8 States Dealing With Huge Increases in Fracking Earthquakes

EcoWatch Daily Newsletter

Mr.TinDC / Flickr / CC BY-ND 2.0

By Adda Bjarnadottir, MS

Many nutrients are essential for good health.

Read More Show Less
albedo20 / Flickr

By Pat Thomas

Throughout the U.S., major food brands are trying to get rid of GMO ingredients — not necessarily for the right reasons, but because nearly half of consumers say they avoid them in their food, primarily for health reasons.

But the CEO of Impossible Foods, purveyor of the Impossible Burger, is bucking that trend.

Read More Show Less
Sponsored
People in more than 100 countries are expected to take part in well over 1,000 strikes on May 24 to demand climate action from their governments. @ExtinctionR / Twitter

By Julia Conley

Two months after what was reportedly the largest international climate demonstration ever, young people around the world are expected to make history again on Friday with a second global climate strike.

Read More Show Less
DoneGood

By Cullen Schwarz

Ethical shopping is a somewhat new phenomenon. We're far more familiar with the "tried and tested" methods of doing good, like donating our money or time.

Read More Show Less
Asian elephants frolic in Kaudulla Wewa at Kaudulla National Park in central Sri Lanka. David Stanley / CC BY 2.0

When it comes to saving some of the planet's largest animals, a group of researchers says that old methods of conservation just won't cut it anymore.

Read More Show Less
Sponsored
Pexels

A low-fat diet that prioritizes eating healthier foods like fruits and vegetables each day could lower the risk a woman's risk of dying from breast cancer, according to a multi-decade study published this month.

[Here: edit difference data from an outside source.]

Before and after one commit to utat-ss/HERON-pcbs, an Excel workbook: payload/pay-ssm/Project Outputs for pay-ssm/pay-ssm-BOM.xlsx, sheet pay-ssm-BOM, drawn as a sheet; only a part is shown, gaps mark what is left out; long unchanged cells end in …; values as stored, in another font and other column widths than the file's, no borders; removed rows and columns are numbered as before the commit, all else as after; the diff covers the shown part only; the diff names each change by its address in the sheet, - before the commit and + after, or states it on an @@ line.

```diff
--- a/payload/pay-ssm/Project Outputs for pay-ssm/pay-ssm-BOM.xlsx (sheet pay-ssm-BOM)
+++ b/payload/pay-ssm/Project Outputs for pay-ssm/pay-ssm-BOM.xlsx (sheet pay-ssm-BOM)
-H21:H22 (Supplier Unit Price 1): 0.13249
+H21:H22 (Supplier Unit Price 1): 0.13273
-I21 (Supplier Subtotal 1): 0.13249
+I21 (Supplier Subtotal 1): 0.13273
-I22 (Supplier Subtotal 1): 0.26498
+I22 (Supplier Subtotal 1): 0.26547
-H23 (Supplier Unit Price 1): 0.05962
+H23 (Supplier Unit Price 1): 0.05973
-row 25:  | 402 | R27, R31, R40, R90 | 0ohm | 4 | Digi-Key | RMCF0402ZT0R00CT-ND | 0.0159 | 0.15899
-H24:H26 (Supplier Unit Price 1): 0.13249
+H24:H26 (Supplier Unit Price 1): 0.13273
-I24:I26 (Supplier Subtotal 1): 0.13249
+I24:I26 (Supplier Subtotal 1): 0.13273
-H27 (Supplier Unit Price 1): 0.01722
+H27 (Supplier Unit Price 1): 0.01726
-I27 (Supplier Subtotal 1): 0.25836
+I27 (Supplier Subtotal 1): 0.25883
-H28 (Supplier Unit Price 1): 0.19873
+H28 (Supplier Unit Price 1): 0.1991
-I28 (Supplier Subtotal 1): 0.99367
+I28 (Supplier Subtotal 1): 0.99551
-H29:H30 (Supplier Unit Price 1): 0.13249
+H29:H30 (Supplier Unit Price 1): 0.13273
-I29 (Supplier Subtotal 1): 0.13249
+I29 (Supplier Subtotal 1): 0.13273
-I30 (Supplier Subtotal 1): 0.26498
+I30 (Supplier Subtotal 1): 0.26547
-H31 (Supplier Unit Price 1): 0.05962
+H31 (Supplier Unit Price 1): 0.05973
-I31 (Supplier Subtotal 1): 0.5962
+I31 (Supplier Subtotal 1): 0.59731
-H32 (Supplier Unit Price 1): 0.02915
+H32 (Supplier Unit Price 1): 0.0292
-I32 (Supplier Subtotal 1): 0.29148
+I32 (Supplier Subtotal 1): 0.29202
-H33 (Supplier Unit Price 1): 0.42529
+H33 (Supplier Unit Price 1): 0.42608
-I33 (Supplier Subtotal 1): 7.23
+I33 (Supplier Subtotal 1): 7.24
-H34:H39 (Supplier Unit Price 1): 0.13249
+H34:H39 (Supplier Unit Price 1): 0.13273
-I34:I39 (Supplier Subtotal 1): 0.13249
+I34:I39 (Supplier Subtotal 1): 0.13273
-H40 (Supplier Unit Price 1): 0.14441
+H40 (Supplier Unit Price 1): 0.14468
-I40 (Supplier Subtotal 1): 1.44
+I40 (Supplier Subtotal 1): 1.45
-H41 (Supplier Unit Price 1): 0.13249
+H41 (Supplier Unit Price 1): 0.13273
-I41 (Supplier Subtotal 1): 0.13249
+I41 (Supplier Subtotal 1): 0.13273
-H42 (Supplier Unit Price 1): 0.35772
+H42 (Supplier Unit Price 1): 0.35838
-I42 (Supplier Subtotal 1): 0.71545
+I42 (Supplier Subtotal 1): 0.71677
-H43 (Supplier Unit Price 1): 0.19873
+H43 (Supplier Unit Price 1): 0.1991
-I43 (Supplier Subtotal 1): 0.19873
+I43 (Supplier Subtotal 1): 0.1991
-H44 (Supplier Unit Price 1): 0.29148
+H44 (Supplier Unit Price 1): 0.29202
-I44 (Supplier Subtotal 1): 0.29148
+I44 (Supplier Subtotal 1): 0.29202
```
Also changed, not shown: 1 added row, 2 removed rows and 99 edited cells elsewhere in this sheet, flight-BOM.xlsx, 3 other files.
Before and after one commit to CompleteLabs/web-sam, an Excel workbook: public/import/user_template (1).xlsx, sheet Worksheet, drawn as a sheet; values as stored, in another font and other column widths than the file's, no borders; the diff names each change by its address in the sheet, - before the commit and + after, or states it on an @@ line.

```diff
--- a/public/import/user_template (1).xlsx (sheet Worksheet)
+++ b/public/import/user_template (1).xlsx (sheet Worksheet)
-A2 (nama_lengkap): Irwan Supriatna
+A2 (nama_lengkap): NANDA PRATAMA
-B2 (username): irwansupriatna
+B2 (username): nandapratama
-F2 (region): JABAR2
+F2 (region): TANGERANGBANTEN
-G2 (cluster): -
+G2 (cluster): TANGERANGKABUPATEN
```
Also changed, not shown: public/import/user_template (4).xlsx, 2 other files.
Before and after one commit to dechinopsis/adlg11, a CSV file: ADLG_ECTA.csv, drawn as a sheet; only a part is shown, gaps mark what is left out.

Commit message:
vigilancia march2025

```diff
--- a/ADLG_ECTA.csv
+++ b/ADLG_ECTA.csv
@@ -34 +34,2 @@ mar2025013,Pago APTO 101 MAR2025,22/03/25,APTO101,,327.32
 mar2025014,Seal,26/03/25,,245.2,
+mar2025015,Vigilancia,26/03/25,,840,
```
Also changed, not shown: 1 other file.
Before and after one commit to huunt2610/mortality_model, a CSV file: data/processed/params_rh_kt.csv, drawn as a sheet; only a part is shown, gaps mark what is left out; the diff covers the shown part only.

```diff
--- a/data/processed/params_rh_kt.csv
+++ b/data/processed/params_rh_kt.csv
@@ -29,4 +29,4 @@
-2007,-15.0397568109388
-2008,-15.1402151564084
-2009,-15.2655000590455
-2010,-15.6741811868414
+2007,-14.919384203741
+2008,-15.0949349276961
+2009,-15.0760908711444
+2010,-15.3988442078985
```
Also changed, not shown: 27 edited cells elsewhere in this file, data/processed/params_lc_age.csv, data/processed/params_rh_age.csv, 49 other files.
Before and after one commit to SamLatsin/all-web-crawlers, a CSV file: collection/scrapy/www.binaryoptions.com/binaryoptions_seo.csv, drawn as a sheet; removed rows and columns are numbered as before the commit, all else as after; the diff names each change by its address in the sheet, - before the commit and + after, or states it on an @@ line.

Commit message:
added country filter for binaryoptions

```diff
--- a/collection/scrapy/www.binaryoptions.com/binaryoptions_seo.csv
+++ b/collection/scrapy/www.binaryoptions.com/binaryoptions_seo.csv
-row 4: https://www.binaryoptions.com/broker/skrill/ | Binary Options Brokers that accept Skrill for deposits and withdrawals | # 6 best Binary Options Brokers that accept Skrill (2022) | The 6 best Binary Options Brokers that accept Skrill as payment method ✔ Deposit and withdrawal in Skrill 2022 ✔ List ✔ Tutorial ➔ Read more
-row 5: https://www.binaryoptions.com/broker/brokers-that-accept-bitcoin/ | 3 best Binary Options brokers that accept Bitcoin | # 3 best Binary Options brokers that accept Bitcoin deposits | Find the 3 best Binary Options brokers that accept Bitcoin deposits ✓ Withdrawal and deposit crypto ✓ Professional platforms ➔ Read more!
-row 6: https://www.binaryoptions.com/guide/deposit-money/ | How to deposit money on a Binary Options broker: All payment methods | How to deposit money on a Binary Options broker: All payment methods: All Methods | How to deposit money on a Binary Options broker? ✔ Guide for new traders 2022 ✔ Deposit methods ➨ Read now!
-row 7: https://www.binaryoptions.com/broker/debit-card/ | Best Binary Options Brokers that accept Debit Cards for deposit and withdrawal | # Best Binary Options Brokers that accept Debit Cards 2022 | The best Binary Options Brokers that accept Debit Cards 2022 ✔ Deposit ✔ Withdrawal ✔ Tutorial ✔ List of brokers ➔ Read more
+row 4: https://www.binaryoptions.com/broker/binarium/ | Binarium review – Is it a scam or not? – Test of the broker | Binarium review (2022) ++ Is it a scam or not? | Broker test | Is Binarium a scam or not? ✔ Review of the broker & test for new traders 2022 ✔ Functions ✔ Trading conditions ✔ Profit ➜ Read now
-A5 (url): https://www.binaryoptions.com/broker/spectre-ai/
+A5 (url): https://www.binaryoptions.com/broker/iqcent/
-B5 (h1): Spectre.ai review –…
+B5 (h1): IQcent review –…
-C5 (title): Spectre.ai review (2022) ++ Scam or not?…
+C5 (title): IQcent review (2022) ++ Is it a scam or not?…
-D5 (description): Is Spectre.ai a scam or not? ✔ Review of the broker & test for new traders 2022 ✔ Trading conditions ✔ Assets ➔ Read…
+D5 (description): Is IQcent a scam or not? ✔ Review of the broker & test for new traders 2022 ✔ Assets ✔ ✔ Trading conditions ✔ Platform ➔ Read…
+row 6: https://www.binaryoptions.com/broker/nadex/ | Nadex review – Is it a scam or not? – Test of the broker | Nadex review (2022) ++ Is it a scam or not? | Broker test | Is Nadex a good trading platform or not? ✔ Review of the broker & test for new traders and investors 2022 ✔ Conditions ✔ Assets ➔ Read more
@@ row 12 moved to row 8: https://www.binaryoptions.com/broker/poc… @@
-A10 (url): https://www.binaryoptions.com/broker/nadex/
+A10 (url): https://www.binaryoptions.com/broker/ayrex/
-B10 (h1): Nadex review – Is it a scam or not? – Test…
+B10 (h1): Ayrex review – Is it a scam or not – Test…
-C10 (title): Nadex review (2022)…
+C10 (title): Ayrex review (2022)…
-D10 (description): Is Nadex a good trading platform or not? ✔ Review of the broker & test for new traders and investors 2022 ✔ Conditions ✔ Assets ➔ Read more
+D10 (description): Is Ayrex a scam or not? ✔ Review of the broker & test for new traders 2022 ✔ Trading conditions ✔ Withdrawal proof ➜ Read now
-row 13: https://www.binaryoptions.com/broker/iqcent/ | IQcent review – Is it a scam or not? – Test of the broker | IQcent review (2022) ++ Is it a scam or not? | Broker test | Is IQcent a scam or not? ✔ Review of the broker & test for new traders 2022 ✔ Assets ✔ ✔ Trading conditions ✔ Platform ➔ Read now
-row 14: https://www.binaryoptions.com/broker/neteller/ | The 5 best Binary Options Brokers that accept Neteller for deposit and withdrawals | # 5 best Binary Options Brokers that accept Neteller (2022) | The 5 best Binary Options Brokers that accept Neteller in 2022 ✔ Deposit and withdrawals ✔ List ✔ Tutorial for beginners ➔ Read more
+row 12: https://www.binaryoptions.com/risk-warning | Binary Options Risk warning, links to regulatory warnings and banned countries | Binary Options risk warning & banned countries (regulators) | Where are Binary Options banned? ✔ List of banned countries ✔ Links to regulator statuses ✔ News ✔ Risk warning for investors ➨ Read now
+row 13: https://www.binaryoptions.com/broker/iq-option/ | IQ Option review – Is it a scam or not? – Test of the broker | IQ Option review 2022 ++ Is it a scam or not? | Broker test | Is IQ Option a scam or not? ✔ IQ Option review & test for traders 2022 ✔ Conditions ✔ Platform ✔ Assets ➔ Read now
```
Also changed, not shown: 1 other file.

Read More Show Less
smcgee / Flickr / CC BY-NC 2.0

Several New York City Starbucks exposed customers to a potentially deadly pesticide, two lawsuits filed Tuesday allege.

Read More Show Less
Drinks with plastic straws on sale at London's Borough Market. Susie Adams / Getty Images

The UK government has set a date for a ban on the sale of single use plastics, The Guardian reported Wednesday. From April 2020, the sale of plastic straws, drink stirrers and cotton buds with plastic stems will be prohibited in England.

Read More Show Less